Freakling by Lana Krumwiede
In twelve-year-old Taemon’s city, everyone has a power called psi — the ability to move and manipulate objects with their minds. When Taemon loses his psi in a traumatic accident, he must hide his lack of power by any means possible. But a humiliating incident at a sports tournament exposes his disability, and Taemon is exiled to the powerless colony.
The “dud farm” is not what Taemon expected, though: people are kind and open, and they actually seem to enjoy using their hands to work and play and even comfort their children. Taemon adjusts to his new life quickly, making friends and finding unconditional acceptance.
But gradually he discovers that for all its openness, there are mysteries at the colony, too—dangerous secrets that would give unchecked power to psi wielders if discovered.
When Taemon unwittingly leaks one of these secrets, will he have the courage to repair the damage—even if it means returning to the city and facing the very people who exiled him?
The concept of this book is very interesting and intriguing. It was presented decently, but didn’t wow me whatsoever. I found the story actually rather dull considering the unique concept. Unfortunately, I was bored the majority of the time and found myself skimming in parts. It really failed to captivate me and I had to force myself to continue, which nobody wants to do. I powered through, though, because there’s really nothing wrong with the book.
The world building wasn’t up to par in my opinion. I’m left wondering how these people, who are human beings, developed psi in the first place. I’m very curious about the backstory and how this all came to be. None of this is explained, however. Life before psi isn’t even mentioned. Maybe in this world there was no life without psi and humans always had it? In that case, though, I think that needs to be mentioned somewhere so that I’m not left wondering about it.
The story was actually quite predictable for the most part, which is disappointing, especially since it has a unique concept.
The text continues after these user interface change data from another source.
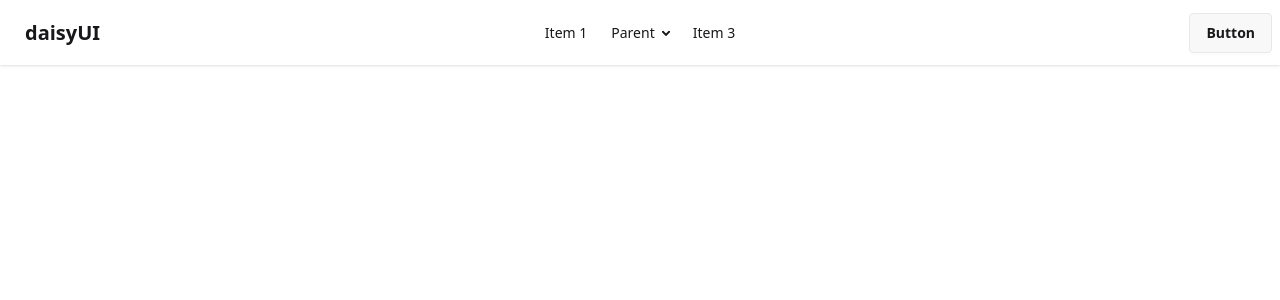
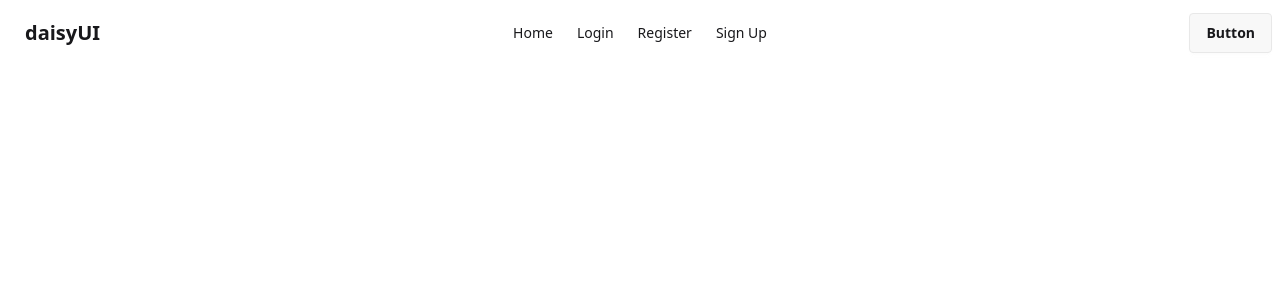
Before and after one commit to shoyebreza/email-auth, a React (Vite) app: page / in a window 1280 px wide. Shown: the top 300 px of the page. Built offline with nearby package versions, Linux system fonts and the light colour scheme.

Commit message:
navbar header

```diff
--- a/src/components/Header/Header.jsx
+++ b/src/components/Header/Header.jsx
@@ -1,42 +1,44 @@
 import React from 'react';
+import { NavLink } from 'react-router-dom';
 
 const Header = () => {
+
+    const links = <>
+        <li><NavLink to="/">Home</NavLink></li>
+        <li><NavLink to="/login">Login</NavLink></li>
+        <li><NavLink to="/register">Register</NavLink></li>
+        <li><NavLink to="/signUp">Sign Up</NavLink></li>
+    </>
+
     return (
-        <div className="navbar bg-base-100 shadow-sm">
+        <div className="navbar bg-base-100">
             <div className="navbar-start">
                 <div className="dropdown">
                     <div tabIndex={0} role="button" className="btn btn-ghost lg:hidden">
-        <svg xmlns="http://www.w3.org/2000/svg" className="h-5 w-5" fill="none" viewBox="0 0 24 24" stroke="currentColor"> <path strokeLinecap="round" strokeLinejoin="round" strokeWidth="2" d="M4 6h16M4 12h8m-8 6h16" /> </svg>
+                        <svg
+                            xmlns="http://www.w3.org/2000/svg"
+                            className="h-5 w-5"
+                            fill="none"
+                            viewBox="0 0 24 24"
+                            stroke="currentColor">
+                            <path
+                                strokeLinecap="round"
+                                strokeLinejoin="round"
+                                strokeWidth="2"
+                                d="M4 6h16M4 12h8m-8 6h16" />
+                        </svg>
                     </div>
                     <ul
                         tabIndex={0}
-        className="menu menu-sm dropdown-content bg-base-100 rounded-box z-1 mt-3 w-52 p-2 shadow">
-        <li><a>Item 1</a></li>
-        <li>
-          <a>Parent</a>
-          <ul className="p-2">
-            <li><a>Submenu 1</a></li>
-            <li><a>Submenu 2</a></li>
-          </ul>
-        </li>
-        <li><a>Item 3</a></li>
+                        className="menu menu-sm dropdown-content bg-base-100 rounded-box z-[1] mt-3 w-52 p-2 shadow">
+                        {links}
                     </ul>
                 </div>
                 <a className="btn btn-ghost text-xl">daisyUI</a>
             </div>
             <div className="navbar-center hidden lg:flex">
                 <ul className="menu menu-horizontal px-1">
-      <li><a>Item 1</a></li>
-      <li>
-        <details>
-          <summary>Parent</summary>
-          <ul className="p-2">
-            <li><a>Submenu 1</a></li>
-            <li><a>Submenu 2</a></li>
-          </ul>
-        </details>
-      </li>
-      <li><a>Item 3</a></li>
+                    {links}
                 </ul>
             </div>
             <div className="navbar-end">
```
Lines whose indentation alone changed are shown as unchanged.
Overall, I’m disappointed and I’m just glad to be done reading this book so that I can stop forcing myself to go back to it. I don’t see myself picking up the second book in the series.
Best Aspect: Creativity
Worst Aspect: World building